It’s a little easier (I hope) once you have amassed a decent following of people who buy what you do. So when you are starting out, like I still consider myself, and like most people probably do, it’s a bit harder to pump yourself up.

I’m right there with you. The rough days sometimes seem more frequent than the good days. But if we support each other, we will make it through and see the light at the end of the tunnel. To help with those tough days, especially when it has to do with rejection, here are some fun facts about other professionals who weren’t “overnight success”. (Like those even exist)

  1. William Golding’s book Lord of the Flies was rejected 20 times before it was ever published.
  2. Claude Monet, a founder of French Impressionism, was ridiculed for his most famous work “Impression, Sunrise.” He and his family lived in abject poverty until his paintings begin to sell in the 1880s.
  3. Margeret Mitchells’ Gone with the Wind was rejected 38 times before it was ever published.
  4. Walt Disney was fired from a job because he “lacked imagination and no good ideas.”
  5. Vincent Van Gogh only sold one painting while he was alive.
  6. JK Rowling was fired from Amnesty International because she spent the day writing stories.
  7. Gertrude Stein spent 22 years submitting poems before any of them were published.
  8. Beatrix Potter had to self-publish The Tale of Peter Rabbit.
  9. Stephen King’s book Carrie was rejected 30 times before being published.
  10. Madonna was fired from Dunkin’ Donuts for squirting jelly filling on a customer.
  11. Robert Frost had Truman Capote fired from his job at the New Yorker because Capote left in the middle of one of his readings. To be fair, Capote was sick.
  12. Louise May Alcott, the author of Little Women, was told to stick to teaching.
  13. George Orwell was told that is book Animal Farm wouldn’t sell because “there is no market for animal stories in the USA.”
  14. Lucille Ball’s drama instructors tried to get her to follow another profession.
  15. Rudyard Kipling was told he didn’t know how to use the English language.

So there you have it. No matter how down you feel, you are not alone. Every profession has had some tough times. The success you will have will be all the better.

“A professional writer is an amateur who didn’t quit.” – Richard Bach

FYI:

Grab your copy of Loved by Death on Amazon. Make sure you keep an eye on Loved by Death: Book One of The Wolfsbane Chronicles. You never know what kind of sale you might find.

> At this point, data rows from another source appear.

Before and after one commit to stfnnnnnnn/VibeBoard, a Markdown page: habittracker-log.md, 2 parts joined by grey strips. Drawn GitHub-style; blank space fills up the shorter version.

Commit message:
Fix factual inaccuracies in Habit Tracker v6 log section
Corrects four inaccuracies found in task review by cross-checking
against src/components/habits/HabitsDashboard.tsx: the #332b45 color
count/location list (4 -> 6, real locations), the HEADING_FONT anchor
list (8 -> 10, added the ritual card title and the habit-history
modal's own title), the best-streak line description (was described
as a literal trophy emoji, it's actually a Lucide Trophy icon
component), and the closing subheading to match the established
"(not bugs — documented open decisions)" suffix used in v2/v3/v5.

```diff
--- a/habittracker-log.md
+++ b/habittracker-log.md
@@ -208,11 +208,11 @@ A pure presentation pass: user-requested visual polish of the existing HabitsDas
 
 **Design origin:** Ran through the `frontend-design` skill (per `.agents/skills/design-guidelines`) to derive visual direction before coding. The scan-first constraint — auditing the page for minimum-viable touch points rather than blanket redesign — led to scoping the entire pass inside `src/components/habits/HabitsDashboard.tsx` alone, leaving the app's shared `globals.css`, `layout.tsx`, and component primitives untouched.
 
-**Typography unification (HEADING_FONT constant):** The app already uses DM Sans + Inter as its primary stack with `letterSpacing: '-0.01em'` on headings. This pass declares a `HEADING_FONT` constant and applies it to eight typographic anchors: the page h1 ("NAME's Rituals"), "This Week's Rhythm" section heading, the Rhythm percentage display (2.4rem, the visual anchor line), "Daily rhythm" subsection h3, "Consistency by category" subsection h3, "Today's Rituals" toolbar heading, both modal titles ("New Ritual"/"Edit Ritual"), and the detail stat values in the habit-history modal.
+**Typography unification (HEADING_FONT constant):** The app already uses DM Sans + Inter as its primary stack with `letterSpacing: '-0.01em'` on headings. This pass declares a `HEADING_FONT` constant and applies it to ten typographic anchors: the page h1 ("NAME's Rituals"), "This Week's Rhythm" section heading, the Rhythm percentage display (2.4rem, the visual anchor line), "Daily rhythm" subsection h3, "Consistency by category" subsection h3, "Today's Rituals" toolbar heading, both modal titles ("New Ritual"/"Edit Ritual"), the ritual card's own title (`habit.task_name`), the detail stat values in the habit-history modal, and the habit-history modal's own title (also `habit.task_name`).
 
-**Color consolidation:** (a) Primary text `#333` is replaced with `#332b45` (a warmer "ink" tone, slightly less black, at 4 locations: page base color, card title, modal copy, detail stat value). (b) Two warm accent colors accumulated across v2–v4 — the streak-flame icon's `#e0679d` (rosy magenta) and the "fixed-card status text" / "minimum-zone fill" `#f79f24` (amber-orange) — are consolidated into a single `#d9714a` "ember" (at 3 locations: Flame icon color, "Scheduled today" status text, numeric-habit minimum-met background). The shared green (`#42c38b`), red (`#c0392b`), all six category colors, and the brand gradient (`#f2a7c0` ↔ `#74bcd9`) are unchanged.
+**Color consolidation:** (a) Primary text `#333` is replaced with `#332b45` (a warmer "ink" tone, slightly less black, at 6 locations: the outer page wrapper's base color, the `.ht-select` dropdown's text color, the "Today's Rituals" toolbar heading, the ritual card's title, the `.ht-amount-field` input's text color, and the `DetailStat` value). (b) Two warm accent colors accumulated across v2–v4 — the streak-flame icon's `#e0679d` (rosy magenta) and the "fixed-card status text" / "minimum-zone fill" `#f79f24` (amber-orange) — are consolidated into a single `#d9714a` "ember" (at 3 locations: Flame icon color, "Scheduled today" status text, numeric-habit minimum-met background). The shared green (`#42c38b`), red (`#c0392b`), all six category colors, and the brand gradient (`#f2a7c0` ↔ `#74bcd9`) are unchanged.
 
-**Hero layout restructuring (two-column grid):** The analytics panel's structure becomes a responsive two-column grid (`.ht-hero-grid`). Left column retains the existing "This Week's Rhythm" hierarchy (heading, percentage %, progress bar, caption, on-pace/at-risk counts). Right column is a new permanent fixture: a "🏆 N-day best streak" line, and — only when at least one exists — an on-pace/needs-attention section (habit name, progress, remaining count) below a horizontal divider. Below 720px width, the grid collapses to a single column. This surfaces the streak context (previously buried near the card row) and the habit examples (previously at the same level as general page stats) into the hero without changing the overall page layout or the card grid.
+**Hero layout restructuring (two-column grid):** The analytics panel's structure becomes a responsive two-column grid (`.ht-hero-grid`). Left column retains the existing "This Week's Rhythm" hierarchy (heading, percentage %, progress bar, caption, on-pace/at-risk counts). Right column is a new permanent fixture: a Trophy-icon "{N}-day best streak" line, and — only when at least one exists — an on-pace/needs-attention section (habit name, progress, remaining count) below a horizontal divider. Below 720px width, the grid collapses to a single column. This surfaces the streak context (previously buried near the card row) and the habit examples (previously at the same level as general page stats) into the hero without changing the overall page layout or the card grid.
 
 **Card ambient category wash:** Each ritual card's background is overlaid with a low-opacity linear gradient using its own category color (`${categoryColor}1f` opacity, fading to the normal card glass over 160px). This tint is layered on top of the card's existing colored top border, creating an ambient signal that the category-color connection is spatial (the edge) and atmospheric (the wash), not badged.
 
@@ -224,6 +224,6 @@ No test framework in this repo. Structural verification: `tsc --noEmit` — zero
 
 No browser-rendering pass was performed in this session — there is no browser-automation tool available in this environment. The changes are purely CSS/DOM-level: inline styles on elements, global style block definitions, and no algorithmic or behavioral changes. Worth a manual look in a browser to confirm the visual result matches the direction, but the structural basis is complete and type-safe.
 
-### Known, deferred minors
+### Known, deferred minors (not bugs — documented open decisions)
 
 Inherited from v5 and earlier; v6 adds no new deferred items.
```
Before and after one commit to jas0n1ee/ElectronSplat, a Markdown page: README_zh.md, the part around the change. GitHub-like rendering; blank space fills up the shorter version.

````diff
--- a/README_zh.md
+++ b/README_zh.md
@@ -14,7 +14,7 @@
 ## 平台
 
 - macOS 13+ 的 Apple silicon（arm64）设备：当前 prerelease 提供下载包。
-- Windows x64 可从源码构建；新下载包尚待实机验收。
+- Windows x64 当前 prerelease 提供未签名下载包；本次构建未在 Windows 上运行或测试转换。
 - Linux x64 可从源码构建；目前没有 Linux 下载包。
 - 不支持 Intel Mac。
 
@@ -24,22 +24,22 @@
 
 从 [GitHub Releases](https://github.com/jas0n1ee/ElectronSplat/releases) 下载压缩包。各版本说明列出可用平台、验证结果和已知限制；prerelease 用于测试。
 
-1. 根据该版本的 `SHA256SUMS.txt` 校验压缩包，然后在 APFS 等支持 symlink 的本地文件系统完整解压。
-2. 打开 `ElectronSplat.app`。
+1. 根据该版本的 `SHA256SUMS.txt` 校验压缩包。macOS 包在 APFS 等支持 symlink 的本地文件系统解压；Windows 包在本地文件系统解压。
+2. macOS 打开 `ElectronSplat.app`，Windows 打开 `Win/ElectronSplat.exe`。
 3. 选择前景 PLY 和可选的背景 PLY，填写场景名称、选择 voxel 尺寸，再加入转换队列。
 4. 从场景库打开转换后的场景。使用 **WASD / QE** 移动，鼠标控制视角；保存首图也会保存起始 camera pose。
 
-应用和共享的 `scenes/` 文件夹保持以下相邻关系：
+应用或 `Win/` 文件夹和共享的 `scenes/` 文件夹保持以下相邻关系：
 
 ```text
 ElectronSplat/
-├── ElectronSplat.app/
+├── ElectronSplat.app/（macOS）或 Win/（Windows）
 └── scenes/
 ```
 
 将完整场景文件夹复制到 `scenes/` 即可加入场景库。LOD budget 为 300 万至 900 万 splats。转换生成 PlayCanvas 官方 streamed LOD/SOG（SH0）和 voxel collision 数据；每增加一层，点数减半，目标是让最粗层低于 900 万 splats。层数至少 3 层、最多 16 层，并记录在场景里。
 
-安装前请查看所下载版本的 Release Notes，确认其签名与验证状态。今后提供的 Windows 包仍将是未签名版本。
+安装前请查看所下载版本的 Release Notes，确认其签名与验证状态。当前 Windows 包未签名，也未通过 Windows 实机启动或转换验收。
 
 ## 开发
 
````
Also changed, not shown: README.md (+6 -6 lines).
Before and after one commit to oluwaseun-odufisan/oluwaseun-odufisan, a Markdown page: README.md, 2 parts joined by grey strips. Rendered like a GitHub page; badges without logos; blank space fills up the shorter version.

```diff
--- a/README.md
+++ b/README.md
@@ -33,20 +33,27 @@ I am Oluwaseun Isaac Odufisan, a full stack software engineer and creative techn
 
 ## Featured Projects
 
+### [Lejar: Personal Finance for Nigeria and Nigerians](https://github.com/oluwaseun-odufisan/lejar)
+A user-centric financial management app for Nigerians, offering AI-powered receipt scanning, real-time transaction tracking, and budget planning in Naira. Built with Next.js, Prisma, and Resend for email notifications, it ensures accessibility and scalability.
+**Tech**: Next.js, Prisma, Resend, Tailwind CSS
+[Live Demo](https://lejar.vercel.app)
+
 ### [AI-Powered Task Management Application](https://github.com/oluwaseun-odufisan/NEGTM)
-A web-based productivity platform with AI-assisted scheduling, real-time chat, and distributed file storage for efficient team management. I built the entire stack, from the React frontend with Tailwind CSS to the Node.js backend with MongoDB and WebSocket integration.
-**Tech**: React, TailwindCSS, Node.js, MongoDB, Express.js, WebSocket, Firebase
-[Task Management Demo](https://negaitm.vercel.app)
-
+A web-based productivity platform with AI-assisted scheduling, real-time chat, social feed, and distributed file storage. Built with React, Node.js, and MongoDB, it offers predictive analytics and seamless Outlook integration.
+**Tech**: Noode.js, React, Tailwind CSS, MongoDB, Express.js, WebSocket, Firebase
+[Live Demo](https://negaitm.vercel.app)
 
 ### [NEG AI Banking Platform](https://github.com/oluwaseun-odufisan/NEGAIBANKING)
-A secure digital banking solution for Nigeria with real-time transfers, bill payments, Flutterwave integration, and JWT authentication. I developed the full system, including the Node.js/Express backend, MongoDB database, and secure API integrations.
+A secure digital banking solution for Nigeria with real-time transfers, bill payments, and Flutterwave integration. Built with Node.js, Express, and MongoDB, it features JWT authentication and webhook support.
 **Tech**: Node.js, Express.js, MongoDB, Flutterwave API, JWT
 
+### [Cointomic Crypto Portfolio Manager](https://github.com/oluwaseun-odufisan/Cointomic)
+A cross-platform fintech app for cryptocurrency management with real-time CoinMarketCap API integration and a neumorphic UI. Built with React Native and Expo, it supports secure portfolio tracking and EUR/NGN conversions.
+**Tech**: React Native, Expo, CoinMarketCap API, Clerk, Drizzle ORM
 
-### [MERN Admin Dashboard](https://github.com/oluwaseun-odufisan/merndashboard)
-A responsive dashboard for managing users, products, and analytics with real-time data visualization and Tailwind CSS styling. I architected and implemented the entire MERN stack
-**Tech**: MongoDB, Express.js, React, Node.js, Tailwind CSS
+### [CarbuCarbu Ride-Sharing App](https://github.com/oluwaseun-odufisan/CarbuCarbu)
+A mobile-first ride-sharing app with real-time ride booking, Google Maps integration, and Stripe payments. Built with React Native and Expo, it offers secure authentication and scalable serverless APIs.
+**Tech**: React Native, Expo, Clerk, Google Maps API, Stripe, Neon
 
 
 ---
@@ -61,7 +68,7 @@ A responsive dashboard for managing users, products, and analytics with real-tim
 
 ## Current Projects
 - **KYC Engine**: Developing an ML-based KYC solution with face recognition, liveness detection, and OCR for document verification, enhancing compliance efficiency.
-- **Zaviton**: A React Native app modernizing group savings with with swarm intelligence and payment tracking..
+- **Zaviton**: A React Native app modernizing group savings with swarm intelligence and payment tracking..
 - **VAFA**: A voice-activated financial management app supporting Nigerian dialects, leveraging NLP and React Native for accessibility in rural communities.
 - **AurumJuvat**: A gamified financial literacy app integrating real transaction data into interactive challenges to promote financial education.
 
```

How to Embrace Vulnerability and Write Your Truth

We’ve spoken about writing your truth before. As you have probably noticed, it can get very convoluted as to what it really means to write your truth. The reason for that is because everybody has their own truth.

Today we are going to look at vulnerability, which I believe is the key to writing your truth. If you can bare your emotions on the page, then conveying a truth is going to be very hard to do.

Emotions play a huge role in writing. Not only in the act of writing a story, but in everything that surrounds it; publishing it, sharing it, getting feedback, everything.

I would say that I have only been a true writer for a year. While I have been writing for most of my life, it was only last year that I buckled down and chose this as my life. Last year was when I shared my writing for other people to read. Last year was when I put myself out there to be loved or rejected. Last year I experienced more emotions than ever before. In fact, it feels like it has been longer than a year.

When I first started this blog I said I was going to go the traditional route when it came to publishing my books. I was going to an agent and all that, but I switched to self-publishing. One, because I am a bit impatient. Two, I wanted to get my book out there for people now. That doesn’t mean I have given up hope on getting an agent, it just means I’m doing things on my own for now. Emotions played a huge role in this.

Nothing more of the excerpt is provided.